• [What is required]
The data that follows should be copied out exactly.
[Data — start]
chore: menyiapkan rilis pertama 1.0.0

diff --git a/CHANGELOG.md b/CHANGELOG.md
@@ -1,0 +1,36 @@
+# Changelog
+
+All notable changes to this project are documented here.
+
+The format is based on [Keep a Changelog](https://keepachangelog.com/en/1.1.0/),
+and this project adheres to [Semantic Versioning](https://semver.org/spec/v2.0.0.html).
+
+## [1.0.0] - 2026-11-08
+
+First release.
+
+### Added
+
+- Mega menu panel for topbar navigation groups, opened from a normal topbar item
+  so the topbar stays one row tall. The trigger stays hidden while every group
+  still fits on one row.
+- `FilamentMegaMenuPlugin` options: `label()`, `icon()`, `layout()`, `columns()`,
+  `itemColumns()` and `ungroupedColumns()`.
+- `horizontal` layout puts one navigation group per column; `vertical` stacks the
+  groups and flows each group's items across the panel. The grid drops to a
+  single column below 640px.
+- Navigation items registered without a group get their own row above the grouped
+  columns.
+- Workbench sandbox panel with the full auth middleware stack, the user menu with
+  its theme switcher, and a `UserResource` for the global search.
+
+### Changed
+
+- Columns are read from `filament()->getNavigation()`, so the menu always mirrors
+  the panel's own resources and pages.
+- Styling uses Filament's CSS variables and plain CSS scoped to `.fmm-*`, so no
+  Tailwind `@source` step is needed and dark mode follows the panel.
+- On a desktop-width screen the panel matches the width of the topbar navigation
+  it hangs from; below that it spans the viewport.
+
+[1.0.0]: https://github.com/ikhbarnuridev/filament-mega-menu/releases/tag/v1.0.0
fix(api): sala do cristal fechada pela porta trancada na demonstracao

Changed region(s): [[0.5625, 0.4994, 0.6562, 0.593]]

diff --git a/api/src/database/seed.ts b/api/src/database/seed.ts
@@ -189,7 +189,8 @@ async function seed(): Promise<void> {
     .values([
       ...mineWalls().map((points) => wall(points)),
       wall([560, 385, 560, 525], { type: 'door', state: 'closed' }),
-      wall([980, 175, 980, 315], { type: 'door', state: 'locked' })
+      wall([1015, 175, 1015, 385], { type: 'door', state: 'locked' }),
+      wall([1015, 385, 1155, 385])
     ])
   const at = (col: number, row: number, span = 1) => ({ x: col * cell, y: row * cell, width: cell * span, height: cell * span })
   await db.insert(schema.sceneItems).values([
[Data — finish]
• [Solution to the problem]
chore: menyiapkan rilis pertama 1.0.0

diff --git a/CHANGELOG.md b/CHANGELOG.md
@@ -1,0 +1,36 @@
+# Changelog
+
+All notable changes to this project are documented here.
+
+The format is based on [Keep a Changelog](https://keepachangelog.com/en/1.1.0/),
+and this project adheres to [Semantic Versioning](https://semver.org/spec/v2.0.0.html).
+
+## [1.0.0] - 2026-11-08
+
+First release.
+
+### Added
+
+- Mega menu panel for topbar navigation groups, opened from a normal topbar item
+  so the topbar stays one row tall. The trigger stays hidden while every group
+  still fits on one row.
+- `FilamentMegaMenuPlugin` options: `label()`, `icon()`, `layout()`, `columns()`,
+  `itemColumns()` and `ungroupedColumns()`.
+- `horizontal` layout puts one navigation group per column; `vertical` stacks the
+  groups and flows each group's items across the panel. The grid drops to a
+  single column below 640px.
+- Navigation items registered without a group get their own row above the grouped
+  columns.
+- Workbench sandbox panel with the full auth middleware stack, the user menu with
+  its theme switcher, and a `UserResource` for the global search.
+
+### Changed
+
+- Columns are read from `filament()->getNavigation()`, so the menu always mirrors
+  the panel's own resources and pages.
+- Styling uses Filament's CSS variables and plain CSS scoped to `.fmm-*`, so no
+  Tailwind `@source` step is needed and dark mode follows the panel.
+- On a desktop-width screen the panel matches the width of the topbar navigation
+  it hangs from; below that it spans the viewport.
+
+[1.0.0]: https://github.com/ikhbarnuridev/filament-mega-menu/releases/tag/v1.0.0
fix(api): sala do cristal fechada pela porta trancada na demonstracao

Changed region(s): [[0.5625, 0.4994, 0.6562, 0.593]]

diff --git a/api/src/database/seed.ts b/api/src/database/seed.ts
@@ -189,7 +189,8 @@ async function seed(): Promise<void> {
     .values([
       ...mineWalls().map((points) => wall(points)),
       wall([560, 385, 560, 525], { type: 'door', state: 'closed' }),
-      wall([980, 175, 980, 315], { type: 'door', state: 'locked' })
+      wall([1015, 175, 1015, 385], { type: 'door', state: 'locked' }),
+      wall([1015, 385, 1155, 385])
     ])
   const at = (col: number, row: number, span = 1) => ({ x: col * cell, y: row * cell, width: cell * span, height: cell * span })
   await db.insert(schema.sceneItems).values([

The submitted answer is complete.